Language: Amahuaca is a Panoan language of South America, spoken by about
200 people in Peru and Brazil.
There are two Amahuaca dialects, known as Inuvakeu and Viwivakeu.
Amahuaca is closely related to the Isconahua
and Cashinahua languages, and some linguists consider them
to be dialects of the same language as well.
Amahuaca is an agglutinative
language with predominantly SOV word order.
Thanks for your interest in indigenous American languages!
Names:Amahuaca is a place name, referring to the Capivara River in Brazil (which runs through the territory of the
Amahuaca tribe.) Some Amahuaca people also use the names Yora ("people") or Honi Kuin ("real men") to refer to
themselves. The Amahuacas are also sometimes known as Ipitineri, a name given to them by their Piro neighbors. Spelling variants of
these tribal names include Amawaka, Amauaca, Amaguaca, Amhuaca, Amaguaco, Amhuaca, Amahuaka, Amehuaque, Amewake,
Amuewaka, Ameuhaque; Impetineri, Ipetineri; and Huni Kui. There have also been many Amahuaca subgroups and clans
(not all of which are still in existence today), of which the best known are the Sayaco band
(also spelled Sayacu or Cayacu) and the Maspo band. Other Amahuaca subgroups have included the Kotinawa (Cutinahua),
Indowo (Inohuo), Isawo (Isahuo), Kapiixichi (Kapii xochi or Shihuanahua,) Nashishmawo (Nashishnahuo), Rondowo (Ronohuo,)

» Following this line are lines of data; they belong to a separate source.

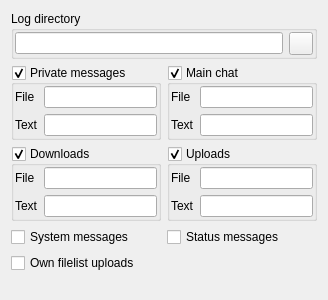
Old version of the form eiskaltdcpp/ui/UISettingsLog.ui in the repository eiskaltdcpp/eiskaltdcpp.
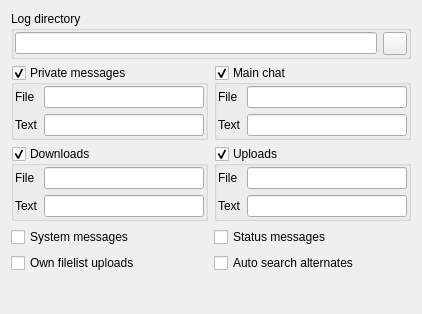
New version of the form.

Commit message:
add setting for change auto search interval in minutes and setting for logging auto search alternates.
гуевые настройки возможно расположил не самым оптимальным образом,
логгирование автопоиска альтернатив ведётся в системном логе.

```diff
--- a/eiskaltdcpp/ui/UISettingsLog.ui
+++ b/eiskaltdcpp/ui/UISettingsLog.ui
@@ -6,8 +6,8 @@
    <rect>
     <x>0</x>
     <y>0</y>
-    <width>328</width>
-    <height>300</height>
+    <width>422</width>
+    <height>314</height>
    </rect>
   </property>
   <property name="windowTitle">
@@ -210,6 +210,13 @@
      </property>
     </spacer>
    </item>
+   <item row="4" column="1">
+    <widget class="QCheckBox" name="checkBox_REPORT_ALTERNATES">
+     <property name="text">
+      <string>Auto search alternates</string>
+     </property>
+    </widget>
+   </item>
   </layout>
  </widget>
  <resources/>
```
The commit also changes 6 other files.
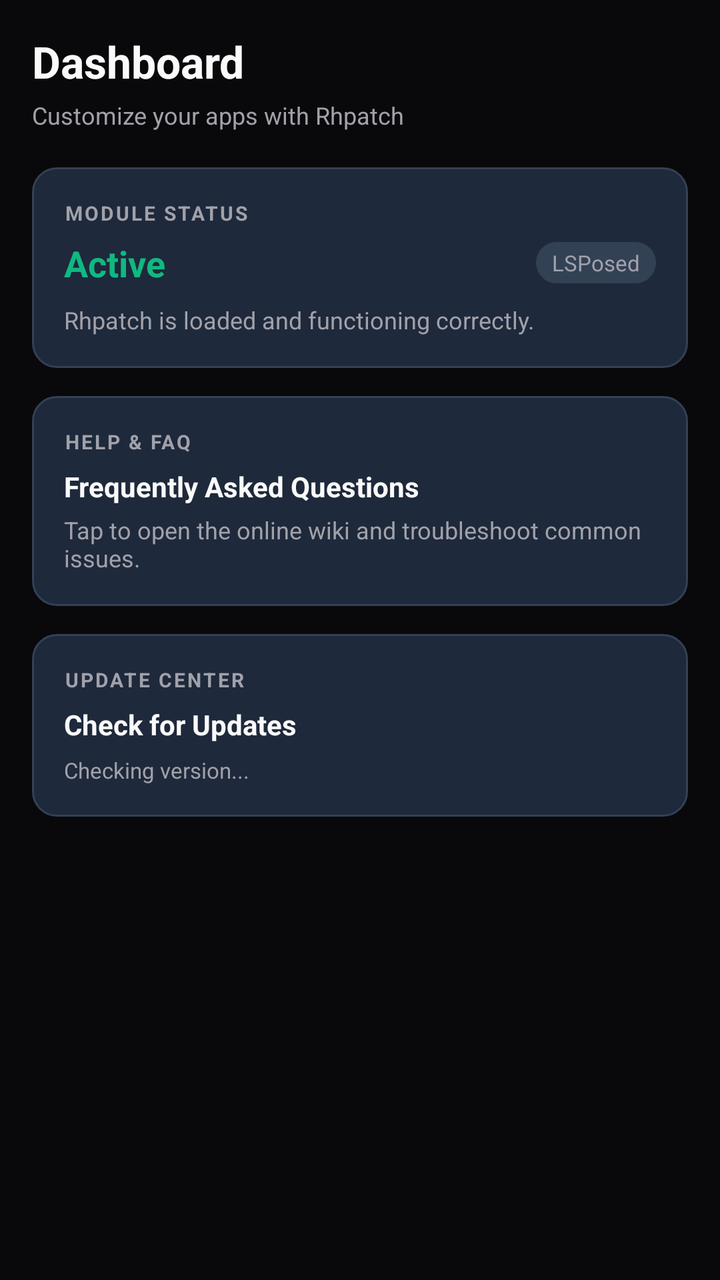
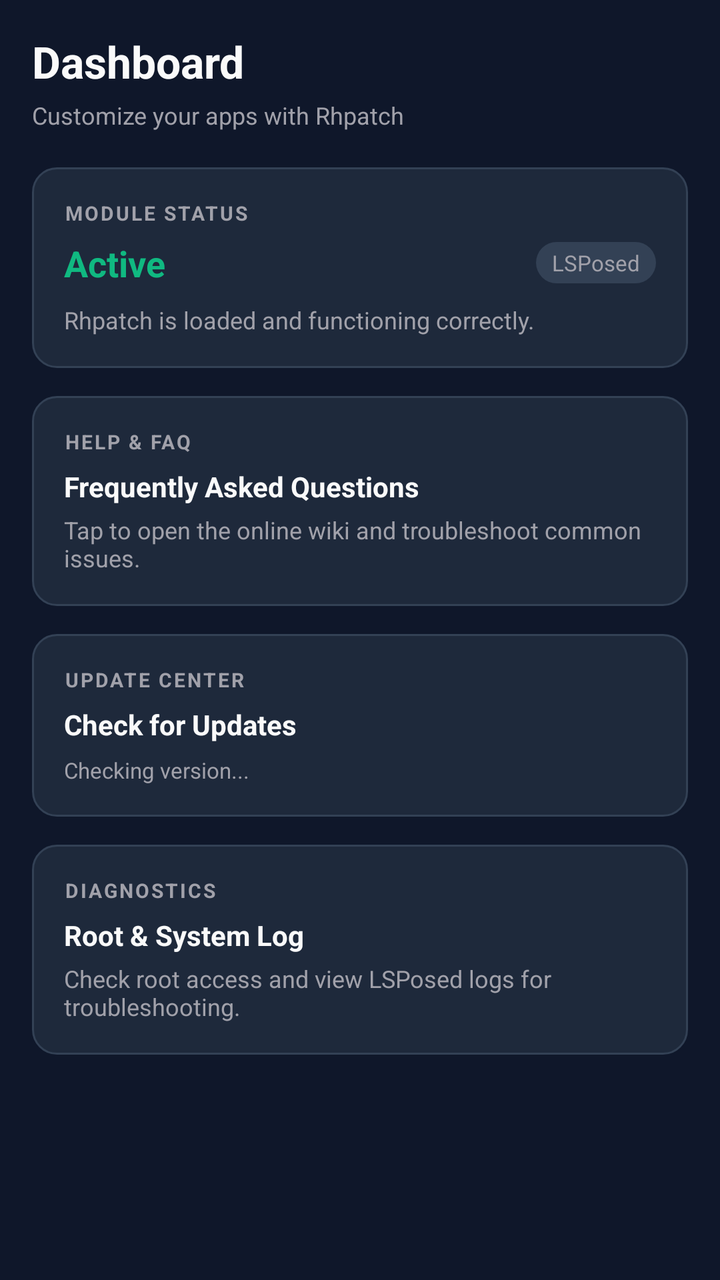

Compare the two renders of this Android layout. The source of the first and the diff that turns it into the second are given below.
<!-- AndroidManifest.xml: fallback theme Theme.MaterialComponents.DayNight.NoActionBar -->
<!-- res/layout/fragment_overview.xml -->
<?xml version="1.0" encoding="utf-8"?>
<ScrollView xmlns:android="http://schemas.android.com/apk/res/android"
    android:layout_width="match_parent"
    android:layout_height="match_parent"
    android:background="@color/apahayo_bg"
    android:padding="16dp"
    android:fillViewport="true">

    <LinearLayout
        android:layout_width="match_parent"
        android:layout_height="wrap_content"
        android:orientation="vertical">

        
        <TextView
            android:layout_width="wrap_content"
            android:layout_height="wrap_content"
            android:text="Dashboard"
            android:textColor="@color/apahayo_text_primary"
            android:textSize="22sp"
            android:textStyle="bold"
            android:layout_marginBottom="4dp" />

        <TextView
            android:layout_width="wrap_content"
            android:layout_height="wrap_content"
            android:text="Customize your apps with Rhpatch"
            android:textColor="@color/apahayo_text_secondary"
            android:textSize="12sp"
            android:layout_marginBottom="18dp" />

        
        <LinearLayout
            android:layout_width="match_parent"
            android:layout_height="wrap_content"
            android:background="@drawable/card_background"
            android:orientation="vertical"
            android:padding="16dp"
            android:layout_marginBottom="14dp">

            <TextView
                android:layout_width="wrap_content"
                android:layout_height="wrap_content"
                android:text="MODULE STATUS"
                android:textColor="@color/apahayo_text_secondary"
                android:textSize="10sp"
                android:textStyle="bold"
                android:letterSpacing="0.1"
                android:layout_marginBottom="6dp" />

            <RelativeLayout
                android:layout_width="match_parent"
                android:layout_height="wrap_content">

                <TextView
                    android:id="@+id/card_active_status"
                    android:layout_width="wrap_content"
                    android:layout_height="wrap_content"
                    android:text="Active"
                    android:textColor="#10B981"
                    android:textSize="18sp"
                    android:textStyle="bold" />

                <TextView
                    android:layout_width="wrap_content"
                    android:layout_height="wrap_content"
                    android:layout_alignParentRight="true"
                    android:layout_centerVertical="true"
                    android:text="LSPosed"
                    android:textColor="@color/apahayo_text_secondary"
                    android:textSize="11sp"
                    android:background="@drawable/badge_background"
                    android:paddingLeft="8dp"
                    android:paddingRight="8dp"
                    android:paddingTop="3dp"
                    android:paddingBottom="3dp" />
            </RelativeLayout>

            <TextView
                android:id="@+id/status_description"
                android:layout_width="match_parent"
                android:layout_height="wrap_content"
                android:layout_marginTop="8dp"
                android:text="Rhpatch is loaded and functioning correctly."
                android:textColor="@color/apahayo_text_secondary"
                android:textSize="12sp" />
        </LinearLayout>

        
        <LinearLayout
            android:id="@+id/card_faq"
            android:layout_width="match_parent"
            android:layout_height="wrap_content"
            android:background="@drawable/card_background"
            android:orientation="vertical"
            android:padding="16dp"
            android:clickable="true"
            android:focusable="true"
            android:foreground="?android:attr/selectableItemBackground"
            android:layout_marginBottom="14dp">

            <TextView
                android:layout_width="wrap_content"
                android:layout_height="wrap_content"
                android:text="HELP &amp; FAQ"
                android:textColor="@color/apahayo_text_secondary"
                android:textSize="10sp"
                android:textStyle="bold"
                android:letterSpacing="0.1"
                android:layout_marginBottom="6dp" />

            <TextView
                android:layout_width="wrap_content"
                android:layout_height="wrap_content"
                android:text="Frequently Asked Questions"
                android:textColor="@color/apahayo_text_primary"
                android:textSize="14sp"
                android:textStyle="bold" />

            <TextView
                android:layout_width="match_parent"
                android:layout_height="wrap_content"
                android:layout_marginTop="4dp"
                android:text="Tap to open the online wiki and troubleshoot common issues."
                android:textColor="@color/apahayo_text_secondary"
                android:textSize="12sp" />
        </LinearLayout>

        
        <LinearLayout
            android:id="@+id/card_update"
            android:layout_width="match_parent"
            android:layout_height="wrap_content"
            android:background="@drawable/card_background"
            android:orientation="vertical"
            android:padding="16dp"
            android:clickable="true"
            android:focusable="true"
            android:foreground="?android:attr/selectableItemBackground">

            <TextView
                android:layout_width="wrap_content"
                android:layout_height="wrap_content"
                android:text="UPDATE CENTER"
                android:textColor="@color/apahayo_text_secondary"
                android:textSize="10sp"
                android:textStyle="bold"
                android:letterSpacing="0.1"
                android:layout_marginBottom="6dp" />

            <TextView
                android:layout_width="wrap_content"
                android:layout_height="wrap_content"
                android:text="Check for Updates"
                android:textColor="@color/apahayo_text_primary"
                android:textSize="14sp"
                android:textStyle="bold" />

            <TextView
                android:id="@+id/text_version_info"
                android:layout_width="match_parent"
                android:layout_height="wrap_content"
                android:layout_marginTop="6dp"
                android:textColor="@color/apahayo_text_secondary"
                android:textSize="11sp"
                android:lineSpacingMultiplier="1.2"
                android:text="Checking version..." />
        </LinearLayout>

    </LinearLayout>
</ScrollView>
<!-- resources referenced by this layout -->
<resources>
  <color name="apahayo_bg">#09090B</color>
  <color name="apahayo_text_primary">#FAFAFA</color>
  <color name="apahayo_text_secondary">#A1A1AA</color>
  <!-- drawable badge_background (drawable) -->
  <?xml version="1.0" encoding="utf-8"?>
  <shape xmlns:android="http://schemas.android.com/apk/res/android"
      android:shape="rectangle">
      <solid android:color="#334155" />
      <corners android:radius="16dp" />
  </shape>
  <!-- drawable card_background (drawable) -->
  <?xml version="1.0" encoding="utf-8"?>
  <shape xmlns:android="http://schemas.android.com/apk/res/android"
      android:shape="rectangle">
      <solid android:color="#1E293B" />
      <corners android:radius="12dp" />
      <stroke android:width="1dp" android:color="#334155" />
  </shape>
</resources>

<!-- the commit's change to res/layout/fragment_overview.xml (unified diff, before → after) -->
@@ -136,7 +136,8 @@
             android:padding="16dp"
             android:clickable="true"
             android:focusable="true"
-            android:foreground="?android:attr/selectableItemBackground">
+            android:foreground="?android:attr/selectableItemBackground"
+            android:layout_marginBottom="14dp">
 
             <TextView
                 android:layout_width="wrap_content"
@@ -167,5 +168,44 @@
                 android:text="Checking version..." />
         </LinearLayout>
 
+        
+        <LinearLayout
+            android:id="@+id/card_diag"
+            android:layout_width="match_parent"
+            android:layout_height="wrap_content"
+            android:background="@drawable/card_background"
+            android:orientation="vertical"
+            android:padding="16dp"
+            android:clickable="true"
+            android:focusable="true"
+            android:foreground="?android:attr/selectableItemBackground">
+
+            <TextView
+                android:layout_width="wrap_content"
+                android:layout_height="wrap_content"
+                android:text="DIAGNOSTICS"
+                android:textColor="@color/apahayo_text_secondary"
+                android:textSize="10sp"
+                android:textStyle="bold"
+                android:letterSpacing="0.1"
+                android:layout_marginBottom="6dp" />
+
+            <TextView
+                android:layout_width="wrap_content"
+                android:layout_height="wrap_content"
+                android:text="Root &amp; System Log"
+                android:textColor="@color/apahayo_text_primary"
+                android:textSize="14sp"
+                android:textStyle="bold" />
+
+            <TextView
+                android:layout_width="match_parent"
+                android:layout_height="wrap_content"
+                android:layout_marginTop="4dp"
+                android:text="Check root access and view LSPosed logs for troubleshooting."
+                android:textColor="@color/apahayo_text_secondary"
+                android:textSize="12sp" />
+        </LinearLayout>
+
     </LinearLayout>
 </ScrollView>
<!-- resource entries referenced after the edit -->
@@ -1,6 +1,6 @@
 <!-- resources referenced by this layout -->
 <resources>
-  <color name="apahayo_bg">#09090B</color>
+  <color name="apahayo_bg">#0F172A</color>
   <color name="apahayo_text_primary">#FAFAFA</color>
   <color name="apahayo_text_secondary">#A1A1AA</color>
   <!-- drawable badge_background (drawable) -->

Shimanawa (Shimanahua,) Xaawo (Shahuo,) and Punchahuo (Ponguicha'o).